▸ WHAT IS REQUIRED
Lines with the word "uuid" in them are the ones to copy from the records.

▸ DATA TO USE
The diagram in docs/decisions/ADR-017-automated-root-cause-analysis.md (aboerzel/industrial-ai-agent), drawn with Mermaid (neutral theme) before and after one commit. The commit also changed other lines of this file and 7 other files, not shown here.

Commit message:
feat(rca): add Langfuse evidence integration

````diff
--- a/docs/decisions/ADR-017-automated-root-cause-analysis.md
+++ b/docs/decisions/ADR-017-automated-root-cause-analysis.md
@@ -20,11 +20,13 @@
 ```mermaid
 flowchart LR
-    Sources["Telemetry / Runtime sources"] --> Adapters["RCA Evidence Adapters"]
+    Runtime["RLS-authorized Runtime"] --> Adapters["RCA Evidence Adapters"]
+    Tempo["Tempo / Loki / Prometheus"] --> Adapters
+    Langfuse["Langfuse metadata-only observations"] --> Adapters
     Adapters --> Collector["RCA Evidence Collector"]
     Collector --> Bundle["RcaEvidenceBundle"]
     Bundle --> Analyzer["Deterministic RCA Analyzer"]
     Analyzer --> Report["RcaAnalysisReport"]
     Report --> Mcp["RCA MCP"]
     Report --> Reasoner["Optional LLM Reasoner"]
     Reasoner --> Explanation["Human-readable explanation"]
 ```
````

---

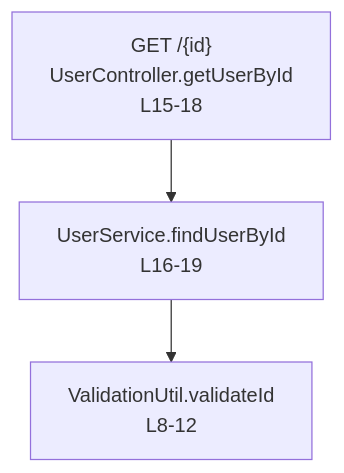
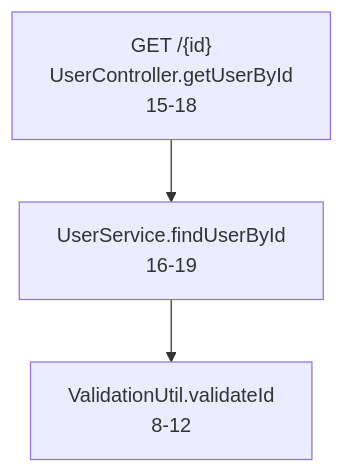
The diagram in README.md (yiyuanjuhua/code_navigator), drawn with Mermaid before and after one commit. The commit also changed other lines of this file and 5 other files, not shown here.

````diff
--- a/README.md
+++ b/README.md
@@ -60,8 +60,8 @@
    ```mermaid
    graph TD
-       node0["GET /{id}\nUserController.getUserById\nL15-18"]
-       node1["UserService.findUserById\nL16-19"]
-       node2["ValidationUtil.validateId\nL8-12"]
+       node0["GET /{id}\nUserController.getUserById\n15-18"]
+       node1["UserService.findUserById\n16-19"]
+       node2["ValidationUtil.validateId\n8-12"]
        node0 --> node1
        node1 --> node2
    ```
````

...

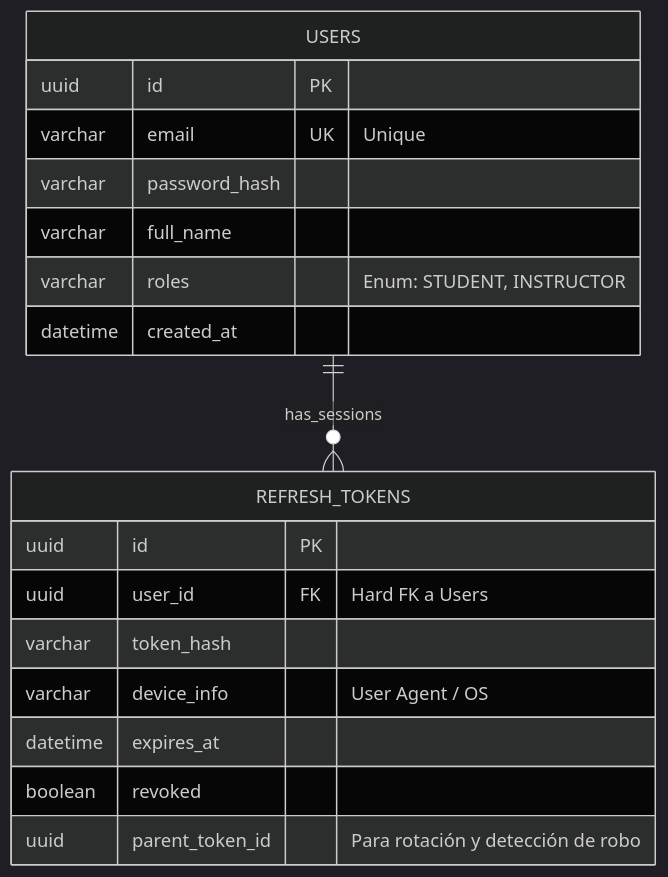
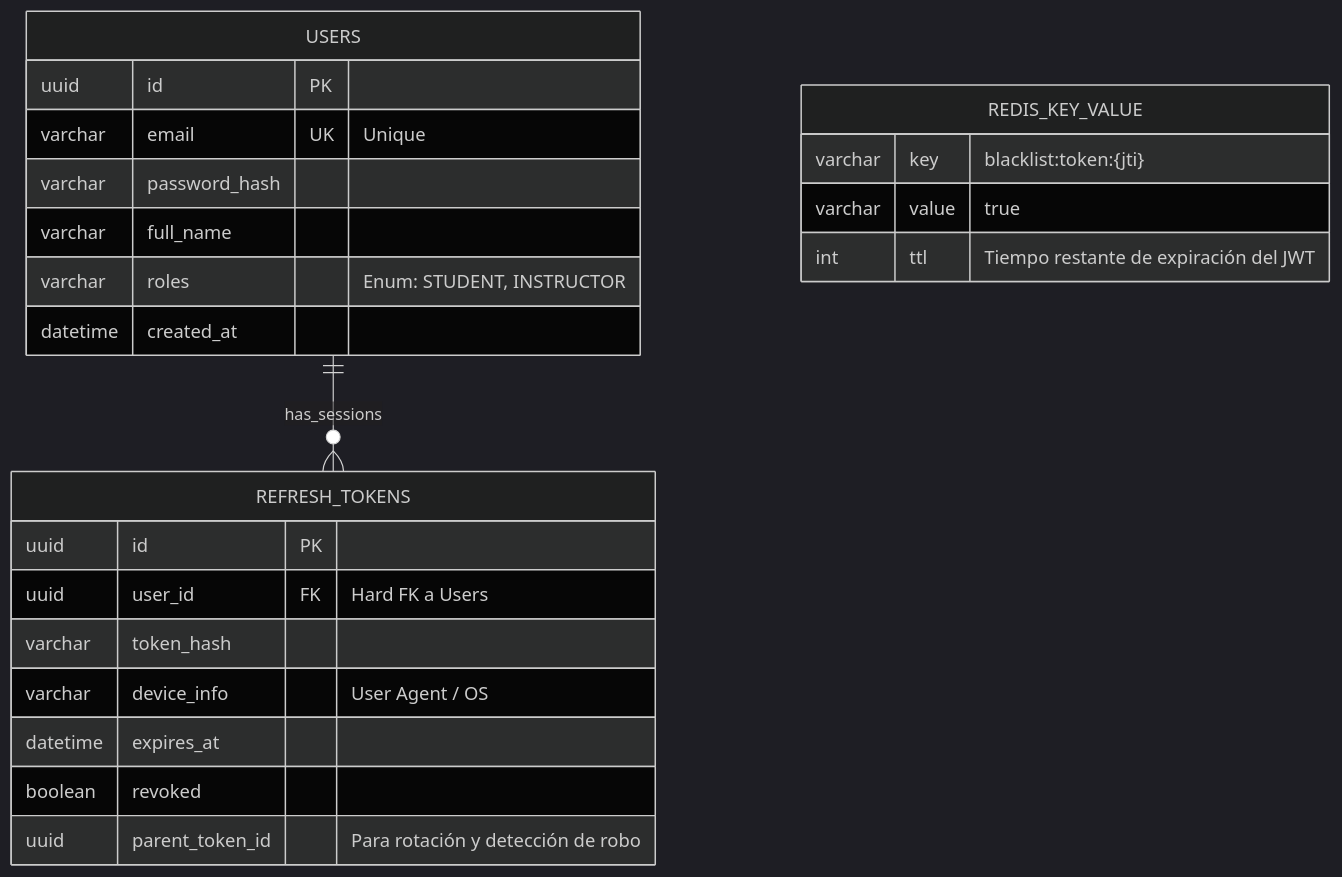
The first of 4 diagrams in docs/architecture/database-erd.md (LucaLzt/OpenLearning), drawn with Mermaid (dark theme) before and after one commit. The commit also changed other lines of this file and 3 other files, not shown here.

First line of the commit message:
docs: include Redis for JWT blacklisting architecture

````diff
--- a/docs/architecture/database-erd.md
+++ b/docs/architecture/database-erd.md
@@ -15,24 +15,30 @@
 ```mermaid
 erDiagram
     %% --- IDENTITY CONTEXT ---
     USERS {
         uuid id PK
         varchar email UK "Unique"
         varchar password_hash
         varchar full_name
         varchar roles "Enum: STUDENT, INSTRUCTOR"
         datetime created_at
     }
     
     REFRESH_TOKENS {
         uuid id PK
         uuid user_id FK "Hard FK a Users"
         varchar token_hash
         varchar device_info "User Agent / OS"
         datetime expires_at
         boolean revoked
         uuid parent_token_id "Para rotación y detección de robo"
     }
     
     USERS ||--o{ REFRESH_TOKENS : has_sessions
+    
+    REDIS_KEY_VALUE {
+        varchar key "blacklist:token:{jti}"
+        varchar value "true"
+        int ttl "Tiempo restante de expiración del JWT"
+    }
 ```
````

▸ OUTPUT OF THE TASK
         uuid id PK
         uuid id PK
         uuid user_id FK "Hard FK a Users"
         uuid parent_token_id "Para rotación y detección de robo"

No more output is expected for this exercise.